Could you repeat all of the entries exactly, leaving out any pictures?

Saved entries:
----

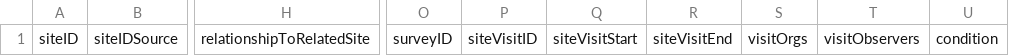
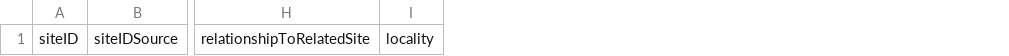
Before and after one commit to gaiaresources/abis-mapping, a CSV file: abis_mapping/templates/survey_site_data_v2/survey_site_data.csv, drawn as a sheet; only a part is shown, gaps mark what is left out; removed rows and columns are numbered as before the commit, all else as after; the diff names each change by its address in the sheet, - before the commit and + after, or states it on an @@ line.

```diff
--- a/abis_mapping/templates/survey_site_data_v2/survey_site_data.csv
+++ b/abis_mapping/templates/survey_site_data_v2/survey_site_data.csv
+column I, row 1: locality
-column O, row 1: surveyID
-column P, row 1: siteVisitID
-column Q, row 1: siteVisitStart
-column R, row 1: siteVisitEnd
-column S, row 1: visitOrgs
-column T, row 1: visitObservers
-column U, row 1: condition
```
Also changed, not shown: abis_mapping/templates/survey_site_data_v2/examples/minimal.csv, 1 other file.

----

### Output
Before and after one commit to gaiaresources/abis-mapping, a CSV file: abis_mapping/templates/survey_site_data_v2/survey_site_data.csv, drawn as a sheet; only a part is shown, gaps mark what is left out; removed rows and columns are numbered as before the commit, all else as after; the diff names each change by its address in the sheet, - before the commit and + after, or states it on an @@ line.

```diff
--- a/abis_mapping/templates/survey_site_data_v2/survey_site_data.csv
+++ b/abis_mapping/templates/survey_site_data_v2/survey_site_data.csv
+column I, row 1: locality
-column O, row 1: surveyID
-column P, row 1: siteVisitID
-column Q, row 1: siteVisitStart
-column R, row 1: siteVisitEnd
-column S, row 1: visitOrgs
-column T, row 1: visitObservers
-column U, row 1: condition
```
Also changed, not shown: abis_mapping/templates/survey_site_data_v2/examples/minimal.csv, 1 other file.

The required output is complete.